*** Opening PROVIDED ENTRIES ***

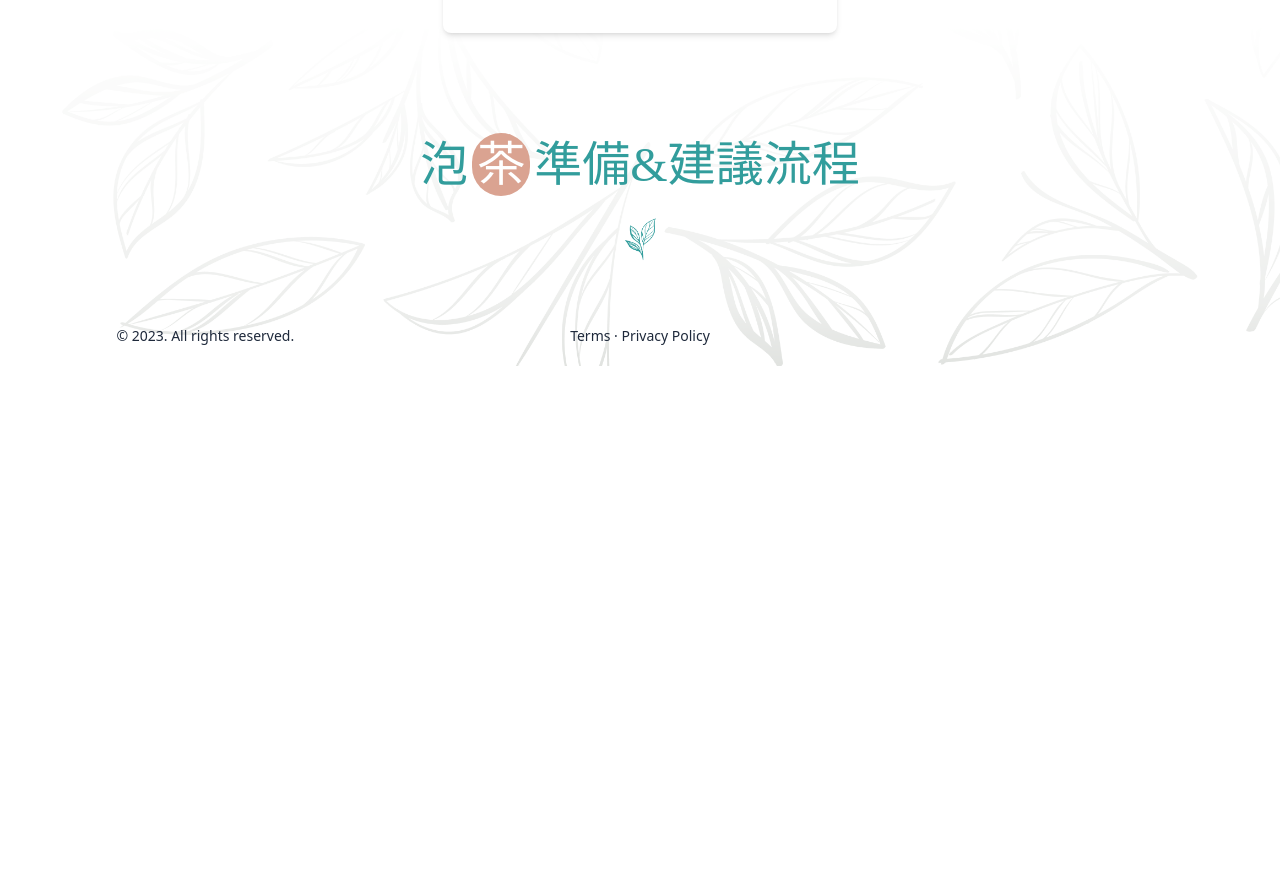
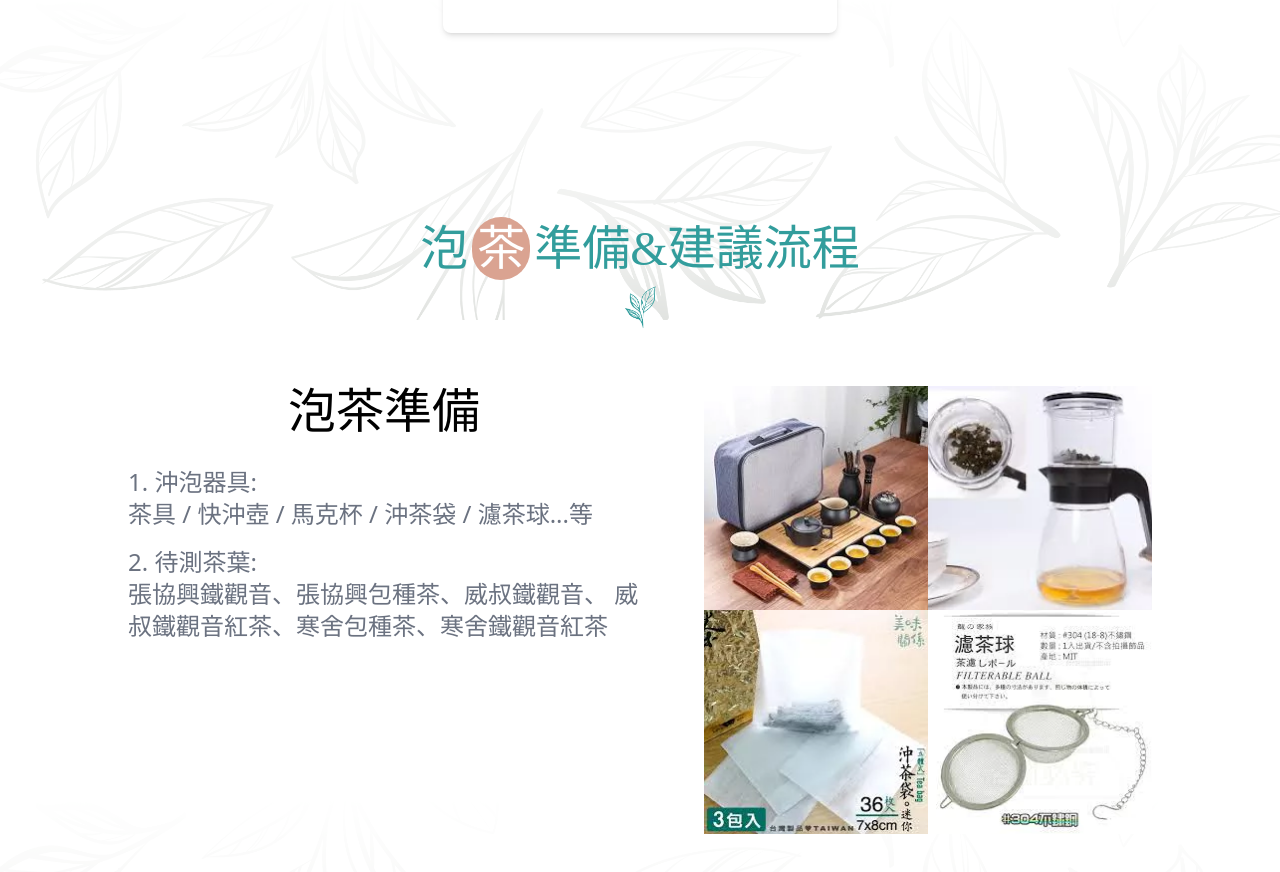
Before and after one commit to Mattis3858/graduation_with_next, a Next.js app: page /brewgoodtea in a window 1280 px wide. Shown: the part 480-1352 px from the top of the page. Before the commit the page ends 846 px from the top, so only its background shows below. Built offline with nearby package versions, Linux system fonts and the light colour scheme; a web font is replaced by a local one.

Commit message:
新增泡好茶泡茶流程

```diff
--- a/app/brewgoodtea/BrewGoodTea.js
+++ b/app/brewgoodtea/BrewGoodTea.js
@@ -154,34 +154,130 @@ const BrewGoodTea = () => {
           </div>
         </div>
       </div>
-      <div className="">
-        <div className="ml-10 mr-10 mt-6 mb-0 flex items-center justify-center">
-          <h4 className="text-4xl mt-6 text-center big_title">
+      <>
+        <div className="page-layout ">
+          <div className="flex items-center justify-center">
+            <h4 className="text-4xl text-center big_title">
               泡<span className="tea">茶</span>準備&建議流程
             </h4>
           </div>
           <img
             src="/images/leaf.png"
-          className="mx-auto"
-          style={{ width: '35px' }}
+            className="mx-auto mb-4"
+            style={{ width: '35px', marginTop: '-1rem' }}
           />
         </div>
-      {/* <div
-        className="portfolio-simple-footer-container"
-        style={{ justifyContent: 'flex-start', overflowX: 'auto' }}
-      >
+        <div className="w-full px-4 lg:px-32">
+          <div className="flex flex-col lg:flex-row justify-between mb-20">
+            <div className="w-full lg:w-1/2">
+              <div>
+                <div className="text-5xl font-normal text-center">泡茶準備</div>
+              </div>
+              <div className="pt-8 text-2xl text-gray-500">
+                <div>
+                  <div className="">1. 沖泡器具:</div>
+                  <div>茶具 / 快沖壺 / 馬克杯 / 沖茶袋 / 濾茶球...等</div>
+                </div>
+                <div className="pt-4">
+                  <div>2. 待測茶葉:</div>
+                  <div>
+                    張協興鐵觀音、張協興包種茶、威叔鐵觀音、
+                    威叔鐵觀音紅茶、寒舍包種茶、寒舍鐵觀音紅茶
+                  </div>
+                </div>
+              </div>
+            </div>
+            <div className="w-full lg:w-auto">
+              <div className="grid grid-cols-2 gap-0">
+                <img
+                  src="/images/image12041-i1oe-300h.png"
+                  alt="image12041"
+                  className="w-56 h-56 object-cover"
+                />
+                <img
+                  src="/images/image22042-4xx-300h.png"
+                  alt="image22042"
+                  className="w-56 h-56 object-cover"
+                />
+                <img
+                  src="/images/image32042-3h6q-300h.png"
+                  alt="image32042"
+                  className="w-56 h-56 object-cover"
+                />
+                <img
+                  src="/images/image42042-v9d8-300h.png"
+                  alt="image42042"
+                  className="w-56 h-56 object-cover"
+                />
+              </div>
+            </div>
+          </div>
+          <div>
+            <div className="text-center mb-8">
+              <div className=" text-5xl">建議泡茶流程</div>
+              <div className="bg-yellow-500 h-1 w-20 mt-1 mx-auto"></div>
+            </div>
+            <div className="bg-white rounded-3xl shadow-md p-4 mb-4 flex flex-col md:flex-row items-center">
+              <div className="w-full md:w-1/2 p-6">
+                <div className="text-5xl font-bold mb-4">用水種類</div>
+                <div className="text-xl text-gray-500 mb-4">
+                  市售飲用水或飲水機煮至沸水(100度c)
+                </div>
+                <div className="text-5xl font-bold pt-6 pb-4">茶水比例</div>
+                <div className="text-xl text-gray-500">
+                  3g 茶葉(一包夾鏈袋) : 150 ml 沸水(100度c)
+                </div>
+              </div>
+              <div className="w-full md:w-1/2">
+                <img
+                  src="/images/用水種類.png"
+                  alt="用水種類"
+                  className="w-full"
+                />
+              </div>
+            </div>
+            <div className="bg-white rounded-3xl shadow-md p-4 mb-4 flex flex-col md:flex-row items-center">
+              <div className="w-full md:w-1/2 p-6">
+                <img
+                  src="/images/泡茶方式.png" //泡茶方式-溫潤泡
+                  alt="泡茶方式"
+                  className=""
+                />
+              </div>
+              <div className="w-full md:w-1/2">
+                <div className="text-5xl font-bold mb-4">泡茶方式-溫潤泡</div>
+                <div className="text-xl text-gray-500 mb-4">
+                  置入茶葉後，先以熱水沖茶葉，立即將茶水倒出後再泡茶
+                </div>
+                <div className="text-5xl font-bold pt-6 pb-4">沖泡時間</div>
+                <div className="text-xl text-gray-500">
+                  沖泡 3 分鐘後可即取出茶葉(瀝出茶湯) 靜置 3 分鐘，即可聞茶香
+                  待茶湯靜置至六分鐘後，冷卻即可享用
+                </div>
+              </div>
+            </div>
+            <div className="bg-white rounded-3xl shadow-md p-4 mb-4 flex flex-col md:flex-row items-center">
+              <div className="w-full md:w-1/2 p-6">
+                <div className="text-5xl font-bold mb-4">示範影片</div>
+                <div className="text-xl text-gray-500 mb-4">
+                  此影片為參考用，您仍然可以選擇最適合您的沖泡方式
+                </div>
+              </div>
+              <div className="w-full md:w-1/2">
+                <img
+                  src="/images/示範影片.png" //示範影片
+                  alt="示範影片"
+                  className="w-full"
+                />
+              </div>
+            </div>
+          </div>
+        </div>
+
+        {/* <div className="justify-items-start overflow-x-auto">
         <div className="portfolio-simple-footer-portfolio-simple-footer">
           <div className="portfolio-simple-footer-projects">
-            <div
-              className="portfolio-simple-footer-frame3351"
-              style={{
-                gap: '4px',
-                display: 'flex',
-                alignitems: 'center',
-                flexdirection: 'column',
-                justifycontent: 'center',
-              }}
-            >
+            <div className="gap-1 flex items-center flex-col justify-center">
               <span className="portfolio-simple-footer-text titleh2">
                 <span>建議泡茶流程</span>
               </span>
@@ -227,14 +323,14 @@ const BrewGoodTea = () => {
                 </div>
               </div>
               <img
-                src="/images/pexelsellyfairytale38232071216-8suq-600h.png"
+                src="/images/pexelsellyfairytale38232071216-8suq-600h.png" //用水種類
                 alt="pexelsellyfairytale38232071216"
                 className="portfolio-simple-footer-pexelsellyfairytale38232071"
               />
             </div>
             <div className="portfolio-simple-footer-project2">
               <img
-                src="/images/rectangle72062-53xd-600h.png"
+                src="/images/rectangle72062-53xd-600h.png" //泡茶方式-溫潤泡
                 alt="Rectangle72062"
                 className="portfolio-simple-footer-rectangle7"
               />
@@ -289,13 +385,12 @@ const BrewGoodTea = () => {
                 </div>
               </div>
               <img
-                src="/images/rectangle7161-7p2-600h.png"
+                src="/images/rectangle7161-7p2-600h.png" //示範影片
                 alt="Rectangle7161"
                 className="portfolio-simple-footer-rectangle71"
               />
             </div>
           </div>
-          <div className="portfolio-simple-footer-intro"></div>
           <div className="portfolio-simple-footer-content">
             <span className="portfolio-simple-footer-text43 titleh2 YourFontName,serif">
               <span>泡茶準備</span>
@@ -316,22 +411,22 @@ const BrewGoodTea = () => {
             </div>
           </div>
           <img
-            src="/images/image12041-i1oe-300h.png"
+            src="/images/image12041-i1oe-300h.png" //泡茶準備1
             alt="image12041"
             className="portfolio-simple-footer-image1"
           />
           <img
-            src="/images/image22042-4xx-300h.png"
+            src="/images/image22042-4xx-300h.png" //泡茶準備2
             alt="image22042"
             className="portfolio-simple-footer-image2"
           />
           <img
-            src="/images/image32042-3h6q-300h.png"
+            src="/images/image32042-3h6q-300h.png" //泡茶準備3
             alt="image32042"
             className="portfolio-simple-footer-image3"
           />
           <img
-            src="/images/image42042-v9d8-300h.png"
+            src="/images/image42042-v9d8-300h.png" //泡茶準備4
             alt="image42042"
             className="portfolio-simple-footer-image4"
           />
@@ -339,15 +434,6 @@ const BrewGoodTea = () => {
       </div> */}
         {/* <style jsx>
         {`
-          @font-face {
-            font-family: 'ChenYuluoyan';
-            src: url('/font/ChenYuluoyan-Thin.ttf') format('truetype');
-            font-weight: normal;
-            font-style: normal;
-          }
-          .custom-font {
-            font-family: 'ChenYuluoyan', sans-serif;
-          }
           .portfolio-simple-footer-container {
             width: 100%;
             display: flex;
@@ -798,67 +884,7 @@ const BrewGoodTea = () => {
             height: 225px;
             position: absolute;
           }
-          :root {
-            --dl-color-bg-gray: rgba(249, 250, 255, 1);
-            --dl-color-bg-line: rgba(37, 40, 43, 1);
-            --dl-color-bg-white: rgba(255, 255, 255, 1);
-            --dl-color-gray-500: #595959;
-            --dl-color-gray-700: #999999;
-            --dl-color-gray-900: #d9d9d9;
-            --dl-size-size-large: 144px;
-            --dl-size-size-small: 48px;
-            --dl-color-danger-300: #a22020;
-            --dl-color-danger-500: #bf2626;
-            --dl-color-danger-700: #e14747;
-            --dl-color-gray-black: #000000;
-            --dl-color-gray-white: #ffffff;
-            --dl-size-size-medium: 96px;
-            --dl-size-size-xlarge: 192px;
-            --dl-size-size-xsmall: 16px;
-            --dl-space-space-unit: 16px;
-            --dl-color-primary-100: #003eb3;
-            --dl-color-primary-300: #0074f0;
-            --dl-color-primary-500: #14a9ff;
-            --dl-color-primary-700: #85dcff;
-            --dl-color-success-300: #199033;
-            --dl-color-success-500: #32a94c;
-            --dl-color-success-700: #4cc366;
-            --dl-size-size-xxlarge: 288px;
-            --dl-color-brand-yellow: rgba(253, 196, 53, 1);
-            --dl-size-size-maxwidth: 1400px;
-            --dl-radius-radius-round: 50%;
-            --dl-space-space-halfunit: 8px;
-            --dl-space-space-sixunits: 96px;
-            --dl-space-space-twounits: 32px;
-            --dl-radius-radius-radius2: 2px;
-            --dl-radius-radius-radius4: 4px;
-            --dl-radius-radius-radius8: 8px;
-            --dl-space-space-fiveunits: 80px;
-            --dl-space-space-fourunits: 64px;
-            --dl-color-font-lowemphasis: rgba(154, 159, 168, 1);
-            --dl-space-space-threeunits: 48px;
-            --dl-color-font-highemphasis: rgba(37, 40, 43, 1);
-            --dl-color-font-mediumemphasis: rgba(130, 130, 130, 1);
-            --dl-space-space-oneandhalfunits: 24px;
-          }
-          .button {
-            color: var(--dl-color-gray-black);
-            display: inline-block;
-            padding: 0.5rem 1rem;
-            border-color: var(--dl-color-gray-black);
-            border-width: 1px;
-            border-radius: 4px;
-            background-color: var(--dl-color-gray-white);
-          }
-          .input {
-            color: var(--dl-color-gray-black);
-            cursor: auto;
-            padding: 0.5rem 1rem;
-            border-color: var(--dl-color-gray-black);
-            border-width: 1px;
-            border-radius: 4px;
-            background-color: var(--dl-color-gray-white);
-          }
+
           .textarea {
             color: var(--dl-color-gray-black);
             cursor: auto;
@@ -868,21 +894,7 @@ const BrewGoodTea = () => {
             border-radius: 4px;
             background-color: var(--dl-color-gray-white);
           }
-          .list {
-            width: 100%;
-            margin: 1em 0px 1em 0px;
-            display: block;
-            padding: 0px 0px 0px 1.5rem;
-            list-style-type: none;
-            list-style-position: outside;
-          }
-          .list-item {
-            display: list-item;
-          }
-          .teleport-show {
-            display: flex !important;
-            transform: none !important;
-          }
+
           .Content {
             font-size: 16px;
             font-family: Inter;
@@ -931,199 +943,7 @@ const BrewGoodTea = () => {
           }
         `}
       </style> */}
-      {/* <div
-        className="portfolio-simple-footer-container p-4 md:p-10"
-        style={{ justifyContent: 'flex-start', overflowX: 'auto' }}
-      >
-        <Head>
-          <title>exported project</title>
-        </Head>
-        <div className="portfolio-simple-footer-portfolio-simple-footer">
-          <div className="portfolio-simple-footer-projects">
-            <div className="portfolio-simple-footer-frame3351 mb-8">
-              <span className="text-4xl font-bold mb-4">建議泡茶流程</span>
-              <img
-                src="/images/rectangle195351-pie-200h.png"
-                alt="Rectangle195351"
-                className="portfolio-simple-footer-rectangle19"
-              />
-            </div>
-            <div className="">
-              <div className="">
-                <div className="">
-                  <span className="">用水種類</span>
-                  <span className="text-lg">
-                    市售飲用水或飲水機煮至沸水(100度c)
-                  </span>
-                </div>
-                <div className=""></div>
-                <div className="">
-                  <span className="">茶水比例</span>
-                  <span className="">
-                    3g 茶葉(一包夾鏈袋) : 150 ml 沸水(100度c)
-                  </span>
-                </div>
-              </div>
-              <img
-                src="/images/pexelsellyfairytale38232071216-8suq-600h.png"
-                alt="pexelsellyfairytale38232071216"
-                className=""
-              />
-            </div>
-            <div className="">
-              <img
-                src="/images/rectangle72062-53xd-600h.png"
-                alt="Rectangle72062"
-                className=""
-              />
-              <div className="">
-                <div className="">
-                  <span className="">
-                    泡茶方式-溫潤泡
-                  </span>
-                  <span className="">
-                    置入茶葉後，先以熱水沖茶葉，立即將茶水倒出後再泡茶
-                  </span>
-                </div>
-                <div className=""></div>
-                <div className="">
-                  <span className="">沖泡時間</span>
-                  <span className="">
-                    沖泡 3 分鐘後可即取出茶葉(瀝出茶湯)
-                    <br />
-                    靜置 3 分鐘，即可聞茶香
-                    <br />
-                    待茶湯靜置至六分鐘後，冷卻即可享用
-                  </span>
-                </div>
-              </div>
-            </div>
-            <div className="">
-              <div className="">
-                <div className="">
-                  <span className="">泡茶方式-冷卻泡</span>
-                  <span className="">
-                    置入茶葉後，立即以冷卻熱水沖茶葉，香味溫和
-                  </span>
-                </div>
-                <div className=""></div>
-                <div className="">
-                  <span className="">沖泡時間</span>
-                  <span className="">
-                    沖泡 3 分鐘後可即取出茶葉(瀝出茶湯)
-                    <br />
-                    靜置 3 分鐘，即可聞茶香
-                    <br />
-                    待茶湯靜置至六分鐘後，冷卻即可享用
-                  </span>
-                </div>
-              </div>
-              <img
-                src="/images/rectangle98161-bpkf-600h.png"
-                alt="Rectangle98161"
-                className=""
-              />
-            </div>
-          </div>
-        </div>
-      </div>
-
-
-
-      <div
-        className="portfolio-simple-footer-container p-4 md:p-10"
-        style={{ justifyContent: 'flex-start', overflowX: 'auto' }}
-      >
-        <Head>
-          <title>exported project</title>
-        </Head>
-        <div className="portfolio-simple-footer-portfolio-simple-footer">
-          <div className="portfolio-simple-footer-projects">
-            <div className="portfolio-simple-footer-frame3351 mb-8">
-              <span className="text-4xl font-bold mb-4">建議泡茶流程</span>
-              <img
-                src="/images/rectangle195351-pie-200h.png"
-                alt="Rectangle195351"
-                className="portfolio-simple-footer-rectangle19"
-              />
-            </div>
-            <div className="">
-              <div className="">
-                <div className="">
-                  <span className="">用水種類</span>
-                  <span className="text-lg">
-                    市售飲用水或飲水機煮至沸水(100度c)
-                  </span>
-                </div>
-                <div className="portfolio-simple-footer-frame3352"></div>
-                <div className="portfolio-simple-footer-frame33521 mb-4">
-                  <span className="">茶水比例</span>
-                  <span className="text-lg">
-                    3g 茶葉(一包夾鏈袋) : 150 ml 沸水(100度c)
-                  </span>
-                </div>
-              </div>
-              <img
-                src="/images/pexelsellyfairytale38232071216-8suq-600h.png"
-                alt="pexelsellyfairytale38232071216"
-                className="portfolio-simple-footer-pexelsellyfairytale38232071"
-              />
-            </div>
-            <div className="portfolio-simple-footer-project2">
-              <img
-                src="/images/rectangle72062-53xd-600h.png"
-                alt="Rectangle72062"
-                className="portfolio-simple-footer-rectangle7"
-              />
-              <div className="1">
-                <div className="portfolio-simple-footer-frame33501 mb-4">
-                  <span className="">泡茶方式-溫潤泡</span>
-                  <span className="text-lg">
-                    置入茶葉後，先以熱水沖茶葉，立即將茶水倒出後再泡茶
-                  </span>
-                </div>
-                <div className="portfolio-simple-footer-frame33522"></div>
-                <div className="portfolio-simple-footer-frame33523 mb-4">
-                  <span className="">沖泡時間</span>
-                  <span className="text-lg">
-                    沖泡 3 分鐘後可即取出茶葉(瀝出茶湯)
-                    <br />
-                    靜置 3 分鐘，即可聞茶香
-                    <br />
-                    待茶湯靜置至六分鐘後，冷卻即可享用
-                  </span>
-                </div>
-              </div>
-            </div>
-            <div className="portfolio-simple-footer-project3">
-              <div className="2">
-                <div className="portfolio-simple-footer-frame33502 mb-4">
-                  <span className="">泡茶方式-冷卻泡</span>
-                  <span className="text-lg">
-                    置入茶葉後，立即以冷卻熱水沖茶葉，香味溫和
-                  </span>
-                </div>
-                <div className="portfolio-simple-footer-frame33524"></div>
-                <div className="portfolio-simple-footer-frame33525 mb-4">
-                  <span className="">沖泡時間</span>
-                  <span className="text-lg">
-                    沖泡 3 分鐘後可即取出茶葉(瀝出茶湯)
-                    <br />
-                    靜置 3 分鐘，即可聞茶香
-                    <br />
-                    待茶湯靜置至六分鐘後，冷卻即可享用
-                  </span>
-                </div>
-              </div>
-              <img
-                src="/images/rectangle98161-bpkf-600h.png"
-                alt="Rectangle98161"
-                className="portfolio-simple-footer-rectangle9"
-              />
-            </div>
-          </div>
-        </div>
-      </div> */}
+      </>
     </>
   );
 };
```
Lines whose indentation alone changed are shown as unchanged.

*** Closing PROVIDED ENTRIES ***

# [TASK OBJECTIVE]
Wherever the string "rgba" appears in the data above, report the whole line.

# [WRITTEN RESPONSE]
-            --dl-color-bg-gray: rgba(249, 250, 255, 1);
-            --dl-color-bg-line: rgba(37, 40, 43, 1);
-            --dl-color-bg-white: rgba(255, 255, 255, 1);
-            --dl-color-brand-yellow: rgba(253, 196, 53, 1);
-            --dl-color-font-lowemphasis: rgba(154, 159, 168, 1);
-            --dl-color-font-highemphasis: rgba(37, 40, 43, 1);
-            --dl-color-font-mediumemphasis: rgba(130, 130, 130, 1);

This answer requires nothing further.